http://www.kavkaz-uzel.ru/articles/174679/ (accessed November 23, 2010).
“Residents of Chechnya tell a Spanish newspaper of the ‘hunt’ for women without headscarves” (ЖительницыЧечнирассказалииспанскойгазетеоб "охоте" наженщинбезплатков), Caucasian Knot, June 11, 2010, (accessed December 7, 2010).
Letter from the Deputy General Prosecutor of the Russian Federation I.I. Sydoruk to Human Rights Ombudsman of the Russian Federation V.P. Lukin, published on October 14, 2010, http://www.ombudsmanrf.ru/index.php?option=com_content&view=article&id=3489:2010-10-14-08-41-14&catid=5:2009-11-02-08-40-24&Itemid=30 (accessed December 7, 2010).
The victims of paintball attacks interviewed by Human Rights Watch did not submit any official complaints on the issue due to fear of possible repercussions for them and their respective families. In an article by Elena Milashina in Novaya Gazeta, №105 there is a mention of two victims bringing official complaints but Human Rights Watch has not be able to confirm this. Elena Milashina, “Day of the Chechen Woman” (ДеньЧеченскойЖенщины), Novaya Gazeta, September 22, 2010, http://www.novayagazeta.ru/data/2010/105/08.html (accessed December 7, 2010). It is not clear whether the three “reports” Sydoruk is referring two were complaints from actual victims or reports from witnesses or concerned individuals.

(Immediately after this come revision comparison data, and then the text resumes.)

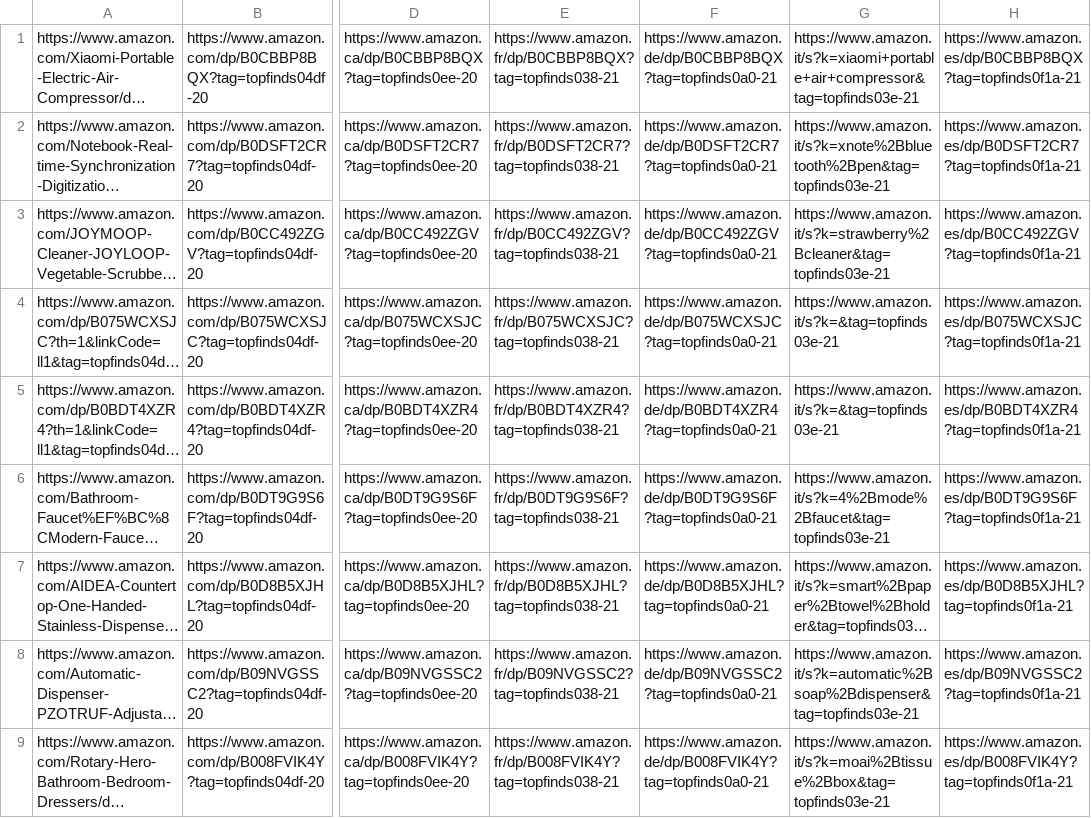
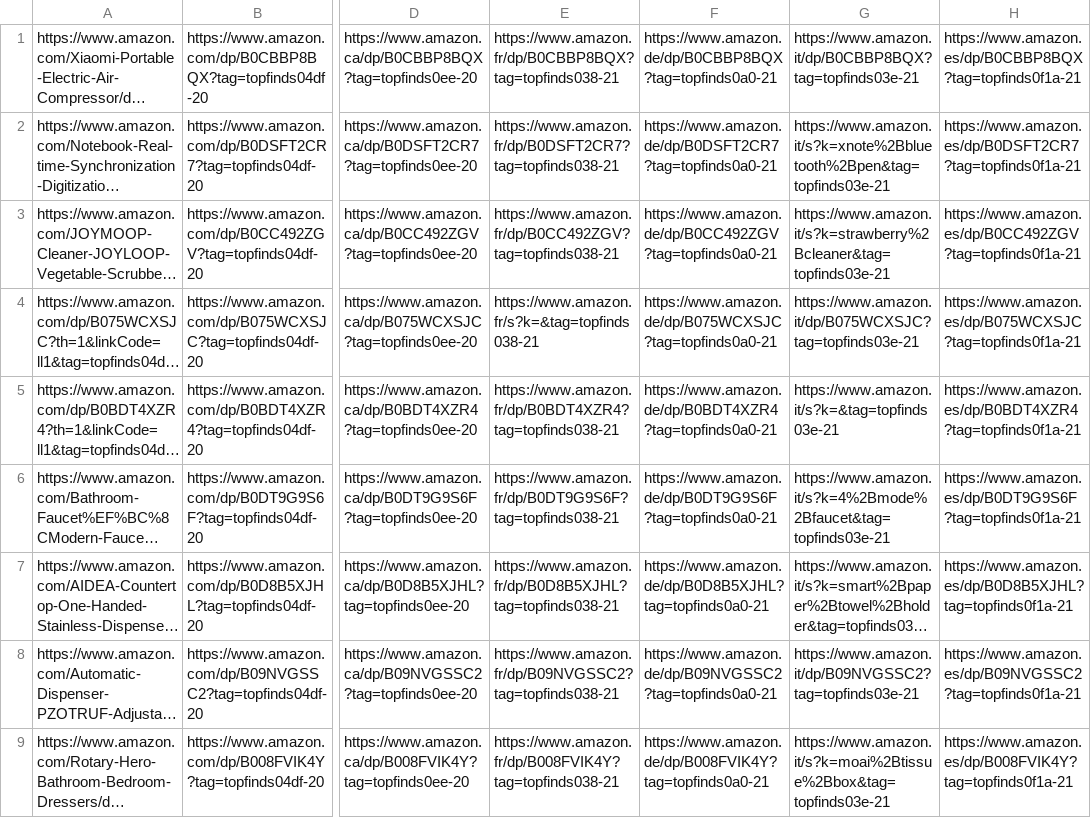
Before and after one commit to jxllyy/webproject, a CSV file: countrylinks.csv, drawn as a sheet; only a part is shown, gaps mark what is left out; long unchanged cells end in …; the diff covers the shown part only; the diff names each change by its address in the sheet, - before the commit and + after, or states it on an @@ line.

```diff
--- a/countrylinks.csv
+++ b/countrylinks.csv
-G1: https://www.amazon.it/s?k=xiaomi+portable+air+compressor&tag=topfinds03e-21
+G1: https://www.amazon.it/dp/B0CBBP8BQX?tag=topfinds03e-21
-E4: https://www.amazon.fr/dp/B075WCXSJC?tag=topfinds038-21
+E4: https://www.amazon.fr/s?k=&tag=topfinds038-21
-G4: https://www.amazon.it/s?k=&tag=topfinds03e-21
+G4: https://www.amazon.it/dp/B075WCXSJC?tag=topfinds03e-21
-G8: https://www.amazon.it/s?k=automatic%2Bsoap%2Bdispenser&tag=topfinds03e-21
+G8: https://www.amazon.it/dp/B09NVGSSC2?tag=topfinds03e-21
```
Also changed, not shown: 6 edited cells elsewhere in this file.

 Letter from the Deputy General Prosecutor of the Russian Federation I.I. Sydoruk to Human Rights Ombudsman of the Russian Federation V.P. Lukin, October 14, 2010, http://www.ombudsmanrf.ru/index.php?option=com_content&view=article&id=3489:2010-10-14-08-41-14&catid=5:2009-11-02-08-40-24&Itemid=30 (accessed December 7, 2010).
While on a field mission in Chechnya, a Human Rights Watch researcher watched a video made with a mobile phone camera of an attack on Putin Avenue in Grozny. Later, the video was exhibited on YouTube and re-posted to websites of numerous news agencies. However, at this writing, the actual video had been removed from YouTube “as a violation of YouTube’s policy prohibiting hate speech.” See, for example, http://www.newsru.com/russia/24sep2010/lukin.html (accessed December 7, 2010).
Letter from the Deputy General Prosecutor of the Russian Federation I.I. Sydoruk to Human Rights Ombudsman of the Russian Federation V.P. Lukin, October 14, 2010.
Anna Nemtsova, ”I do not want independence,” Newsweek, October 24, 2010,
http://www.newsweek.com/2010/10/24/ramzan-kadyrov-talks-about-chechnya-s-future.html (accessed November 23, 2010).